CP: Would you say that this journal is reflective of the changing working models of artists?

CT: In terms of changing work models, one thing that is very apparent is that the artists who I invite are often from all over the world.  This is because of how much travels artists make these days and how they become more accessible internationally this way.  This marks a contrast with the previous artist’s periodicals where they had tighter circles based on geography.  On one hand, it’s beautiful to think of how close artists communities used to be, for example in Paris in the beginning of last century and more recently in New York and all the gatherings that took place, which we don’t have as much in our generation.  On the other hand, it’s also wonderful to meet other artists from different parts of the world whose inspirations and topics are completely different from our own and the information is being exchanged in a virtual space within minutes as we are doing right now.

CP: What defines something as a work of art?

CT: Anything goes these days.

CP: In a previous interview with Tony Brown you stated “I think I am part of the generation of globalisation’. How has working between Paris Taiwan and New York changed the way in which you work? And what have you been influenced by culturally?

CT: I often work site specifically and try to engage some sort of local context in places that inspire me.  Other times I bring in something completely from my own culture and apply it into a very different context and some sort of magic happens this way as well.  It really depends on the work relationship I have with the place, the people, and the time that I am given to familiarize myself.  I think geographic placements do have an impact on the way I work.  For example, in New York where the city is so central and so busy, I work more collaboratively and spend more time on Lovely Daze.  It’s mostly in New York where I gather people and organize events for book launches…etc.  Whereas in Paris, I have always felt like a complete outsider, so I feel more mental space to think on my own and work at my own rhythm.  Taipei is where my family is and where I am from, so I can stay there without being in touch with contemporary art at all and just spend time with family and having non-art related conversations.  It is only recently that I became more involved in the local Taiwanese art scene.

In terms of cultural influence, it comes from everywhere these days… However, what I do find interesting is that because I have lived in the West since I was a teenager, I appreciate the Eastern philosophies and ways of living much more than for example the younger Taiwanese artists who are looking up to the West.  It’s always the opposite that attracts I suppose.

CP: Have you got any forthcoming news to divulge?

CT: One very exciting new project that I am working on is an artist’s book made with a historical printmaking shop in Montparnesse in Paris called Atelier Idem. They have been there since centuries where Matisse and Picasso and more recently David Lynch, Raymond Pettibone have worked.  It’s a magical space with wonderful people and I am currently working on a folding book and will be experimenting with lithographs there.  It’s a dream come true for me to be combining my art practice with my love for books.  The book will be presented at my first solo exhibition at a Galerie Mor Charpentier in Marais in Paris opening on April 26.

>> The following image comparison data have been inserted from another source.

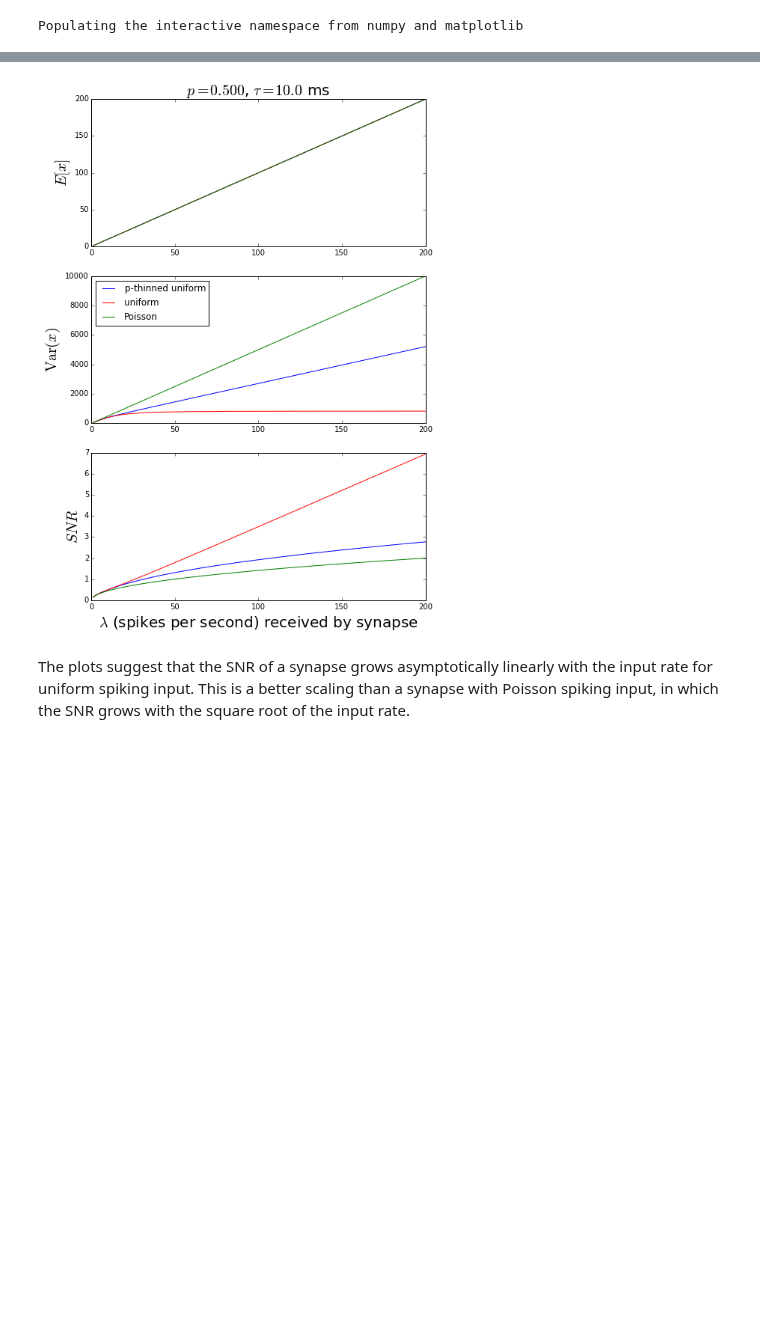
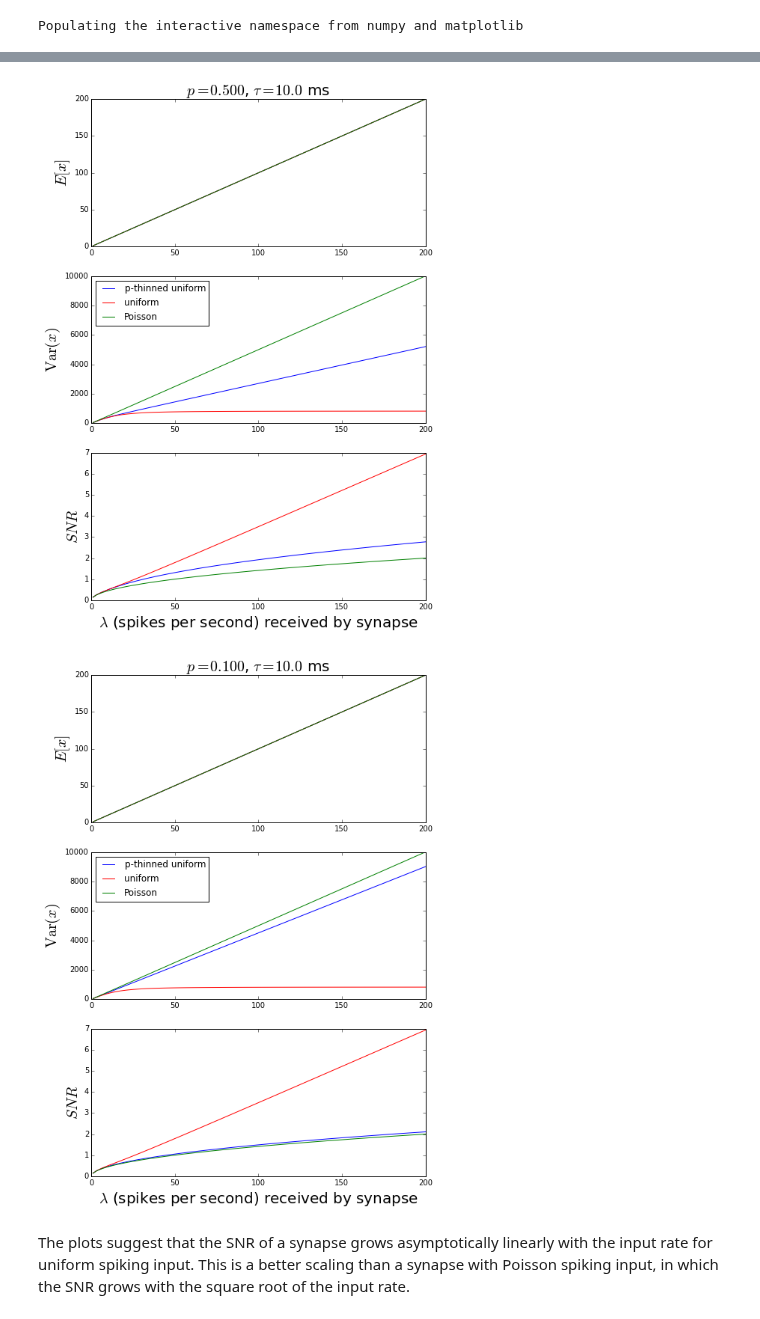
Before and after one commit to samfok/notebooks, a Jupyter notebook: synapse/synapse_SNR_uniform_pthinned.ipynb, the cells around one changed output, grey strips where cells are left out. Drawn from its saved outputs; the diff is of its cells as text; code cells hidden in the pictures; blank space fills up the shorter version.

```diff
--- a/synapse/synapse_SNR_uniform_pthinned.ipynb
+++ b/synapse/synapse_SNR_uniform_pthinned.ipynb
@@ -210,33 +240,35 @@ def plot_theory(p, tau, lam):
     e_x_p = th_mean_p(lam)
     var_x_p = th_var_p(lam, tau)
     snr_x_p = th_snr_p(lam, tau)
 
     fig = figure(figsize=(8,12))
     subplot(311)
     plot(lam, e_x, 'b')
     plot(lam, e_x_u, 'r')
     plot(lam, e_x_p, 'g')
     ylabel(r'$E[x]$', fontsize=20)
     title(r'$p=%.3f$, $\tau=%.1f$ ms' % (p, tau*1000.), fontsize=20)
     subplot(312)
     plot(lam, var_x, 'b', label='p-thinned uniform')
     plot(lam, var_x_u, 'r', label='uniform')
     plot(lam, var_x_p, 'g', label='Poisson')
     legend(loc='upper left')
     ylabel(r'$\operatorname{Var}(x)$', fontsize=20)
     subplot(313)
     plot(lam, snr_x, 'b')
     plot(lam, snr_x_u, 'r')
     plot(lam, snr_x_p, 'g')
     ylabel(r'$SNR$', fontsize=20)
     xlabel(r'$\lambda$ (spikes per second) received by synapse', fontsize=20);
 
 lam = np.linspace(1,200,100)
 plot_theory(.9, .01, lam)
 plot_theory(.5, .01, lam)
+plot_theory(.1, .01, lam)
 # %% [output]
 [figure]
 [figure]
+[figure, added]
 # %% [markdown]
 The plots suggest that the SNR of a synapse grows asymptotically linearly with the input rate for uniform spiking input. This is a better scaling than a synapse with Poisson spiking input, in which the SNR grows with the square root of the input rate.
 # %% [markdown]
```
Also changed, not shown: parts of 5 cells of this notebook.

CP: I am asking each interviewee to ask a question to the next interviewee. Ritchie Chan asked you:

RC: Where do you get the inspirations for your work?

CT: Life.

CP: And lastly, what question would you like to present to Yida He?

CT: Where are you right now? How are you doing?

Thank you Charwei

Categorized as Press